A farmer prepares a paddy field for sowing in Biyagama on the outskirts of Colombo on October 21, 2020. (Photo by ISHARA S. KODIKARA/AFP via Getty Images)
KNEE deep in mud and sprinkling rice seeds over two acres of land in Sri Lanka late last month, DM Rupasinghe said he was worried about his crop following a government decision to ban imports of chemical fertilisers.
The ban on chemical fertilisers, as well as pesticides and herbicides, was introduced by president Gotabaya Rajapaksa’s government in May for environmental reasons but it has plunged the sector into a crisis.
Rupasinghe, 57, said the government had told farmers to switch to organic farming but he said that was difficult and expensive. Instead, many farmers were just planting less rather than risking investing the resources in planting when they weren’t sure of the outcome.
“The government should have talked to farmers before introducing this policy,” Rupasinghe said. “Organic is harder, more labour intensive and more expensive. Everyone is so confused.”
“So we decided to plant a small quantity of seed paddy and wait,” he said.
That reduced planting is being repeated across the island and could bring down Sri Lanka’s annual paddy yield by about 40 per cent, according to a prominent agricultural economist and a farmers’ association.
Normally some two million Sri Lankan farmers cultivate about 700,000 hectares of paddy between October and March. Nearly two-thirds of the country’s 22 million people are dependent on agriculture, which accounts for seven per cent of its $80 billion (£59 bn) gross domestic product (GDP).
Jeevika Weerahewa, an agricultural economist at Sri Lanka’s Peradeniya University, said paddy output could fall by as much as 43 per cent but it was not just paddy that would be hit by the ban.
“It will affect key exports like rubber, coconut and tea exports, with the latter expected to reduce 40 per cent,” Weerahewa said.
“The worst impact will be on the poor.”
The government has said the ban was part of efforts to promote healthier agricultural practices and make farming more sustainable.
“The challenge facing us now is to use modern scientific techniques and practices to enhance agricultural production without causing environmental degradation,” Rajapaksa said at the COP26 UN climate conference this month.
Farmers have staged protest marches and burnt effigies of the agriculture minister, calling for a resumption of chemical fertiliser imports.
In response, the government has imported limited amounts of potassium chloride and liquid nano nitrogen bottles – both used during the rice-growing season – from India since October.
Namal Karunaratne of the All Ceylon Farmers Federation, the country’s largest farmers group that is associated with an opposition party, said the government had failed to provide an alternative to chemical fertilisers.
“Many farmers have decided not to cultivate paddy fearing financial losses,” Karunaratne said.

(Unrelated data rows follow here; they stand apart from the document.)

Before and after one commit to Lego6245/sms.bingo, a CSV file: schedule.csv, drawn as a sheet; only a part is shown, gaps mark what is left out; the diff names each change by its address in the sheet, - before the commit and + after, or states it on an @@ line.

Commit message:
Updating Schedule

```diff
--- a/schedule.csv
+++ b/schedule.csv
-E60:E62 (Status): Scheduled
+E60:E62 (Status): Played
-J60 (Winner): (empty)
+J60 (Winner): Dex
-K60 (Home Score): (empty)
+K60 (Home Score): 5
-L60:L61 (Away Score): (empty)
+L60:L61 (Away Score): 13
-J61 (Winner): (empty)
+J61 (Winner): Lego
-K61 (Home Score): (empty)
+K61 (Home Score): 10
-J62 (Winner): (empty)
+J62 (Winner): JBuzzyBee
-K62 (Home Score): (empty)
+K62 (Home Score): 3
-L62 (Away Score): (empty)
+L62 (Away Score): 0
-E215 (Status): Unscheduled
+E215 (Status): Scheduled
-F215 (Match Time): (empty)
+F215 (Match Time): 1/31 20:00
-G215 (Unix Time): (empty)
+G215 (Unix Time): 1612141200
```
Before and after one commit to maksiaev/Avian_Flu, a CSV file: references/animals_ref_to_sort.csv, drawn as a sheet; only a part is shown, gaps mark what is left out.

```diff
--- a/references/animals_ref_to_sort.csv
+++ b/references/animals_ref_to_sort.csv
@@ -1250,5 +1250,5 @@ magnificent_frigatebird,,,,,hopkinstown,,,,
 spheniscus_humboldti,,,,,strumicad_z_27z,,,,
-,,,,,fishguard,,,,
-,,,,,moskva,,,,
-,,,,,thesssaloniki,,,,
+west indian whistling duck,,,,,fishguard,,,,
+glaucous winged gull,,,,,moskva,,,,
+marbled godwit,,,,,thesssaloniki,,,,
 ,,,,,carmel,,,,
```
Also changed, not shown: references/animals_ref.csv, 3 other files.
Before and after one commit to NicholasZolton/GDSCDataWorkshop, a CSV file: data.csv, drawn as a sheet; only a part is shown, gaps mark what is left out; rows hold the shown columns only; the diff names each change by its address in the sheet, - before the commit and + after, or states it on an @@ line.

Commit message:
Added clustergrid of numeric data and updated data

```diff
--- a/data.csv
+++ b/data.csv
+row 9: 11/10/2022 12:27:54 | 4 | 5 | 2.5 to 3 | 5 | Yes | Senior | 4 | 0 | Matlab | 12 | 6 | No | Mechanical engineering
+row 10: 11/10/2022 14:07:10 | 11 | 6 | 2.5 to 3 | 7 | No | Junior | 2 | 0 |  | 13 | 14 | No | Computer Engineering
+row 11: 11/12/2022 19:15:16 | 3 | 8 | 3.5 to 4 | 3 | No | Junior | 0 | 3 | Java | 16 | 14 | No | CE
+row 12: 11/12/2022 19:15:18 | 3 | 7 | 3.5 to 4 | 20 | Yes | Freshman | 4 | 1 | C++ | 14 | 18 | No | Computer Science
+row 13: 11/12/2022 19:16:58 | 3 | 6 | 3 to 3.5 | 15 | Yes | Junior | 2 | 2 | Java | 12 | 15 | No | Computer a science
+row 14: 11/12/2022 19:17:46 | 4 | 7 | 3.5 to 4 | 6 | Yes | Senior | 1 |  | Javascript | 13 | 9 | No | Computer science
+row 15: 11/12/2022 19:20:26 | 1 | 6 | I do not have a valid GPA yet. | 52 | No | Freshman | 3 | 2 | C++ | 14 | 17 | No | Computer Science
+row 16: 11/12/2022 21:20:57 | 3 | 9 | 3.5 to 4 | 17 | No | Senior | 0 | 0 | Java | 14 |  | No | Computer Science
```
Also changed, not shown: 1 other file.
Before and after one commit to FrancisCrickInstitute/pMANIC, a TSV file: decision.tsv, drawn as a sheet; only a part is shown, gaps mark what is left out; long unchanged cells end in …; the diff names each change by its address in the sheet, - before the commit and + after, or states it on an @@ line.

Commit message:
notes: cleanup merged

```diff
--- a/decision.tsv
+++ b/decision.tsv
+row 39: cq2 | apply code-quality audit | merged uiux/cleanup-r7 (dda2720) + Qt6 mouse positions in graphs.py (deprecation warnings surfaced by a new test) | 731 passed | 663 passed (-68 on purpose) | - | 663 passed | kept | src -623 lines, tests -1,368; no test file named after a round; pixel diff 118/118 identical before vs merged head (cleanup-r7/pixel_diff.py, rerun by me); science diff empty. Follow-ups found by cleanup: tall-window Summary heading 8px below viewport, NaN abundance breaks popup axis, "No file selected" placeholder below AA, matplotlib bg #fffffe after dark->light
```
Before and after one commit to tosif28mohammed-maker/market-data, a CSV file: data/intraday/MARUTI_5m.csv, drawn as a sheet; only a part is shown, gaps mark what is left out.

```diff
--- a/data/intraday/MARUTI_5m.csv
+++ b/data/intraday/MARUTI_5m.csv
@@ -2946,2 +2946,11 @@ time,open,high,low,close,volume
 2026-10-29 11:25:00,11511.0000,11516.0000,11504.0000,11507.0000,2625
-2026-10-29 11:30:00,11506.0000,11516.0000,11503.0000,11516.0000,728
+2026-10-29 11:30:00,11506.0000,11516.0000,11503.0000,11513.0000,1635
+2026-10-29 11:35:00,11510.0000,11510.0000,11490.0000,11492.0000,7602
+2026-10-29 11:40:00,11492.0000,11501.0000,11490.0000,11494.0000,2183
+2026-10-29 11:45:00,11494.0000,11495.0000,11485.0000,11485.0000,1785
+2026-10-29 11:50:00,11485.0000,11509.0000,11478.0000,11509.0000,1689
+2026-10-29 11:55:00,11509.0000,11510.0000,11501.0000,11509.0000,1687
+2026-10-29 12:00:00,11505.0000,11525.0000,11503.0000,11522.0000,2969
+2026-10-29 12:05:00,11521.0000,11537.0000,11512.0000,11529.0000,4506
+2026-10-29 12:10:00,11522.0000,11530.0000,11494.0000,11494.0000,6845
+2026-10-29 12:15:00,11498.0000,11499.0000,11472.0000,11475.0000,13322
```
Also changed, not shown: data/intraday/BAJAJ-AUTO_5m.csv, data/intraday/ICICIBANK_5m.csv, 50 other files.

Agriculture secretary Udith K Jayasinghe said the government would compensate farmers for any crop losses, despite a ballooning budget deficit.
“Plans are being made to purchase the harvest at higher prices, thereby eliminating any negative impact the farmers may face,” he said.
In a letter to Rajapakse earlier in the year, the Sri Lanka Agricultural Economics Association said a reduction in average agricultural productivity by 20 per cent could cause a 3.05 per cent decrease in GDP.
Mohideen Ismail, chairman of the Kadayanthalawa Farmers Association in the major paddy-growing district of Ampara, said that farmers were not against a switch to organic fertilisers.
“But they are worried it is happening too quickly, without inputs and proper awareness,” he told Reuters. “This policy should have been implemented across multiple seasons.”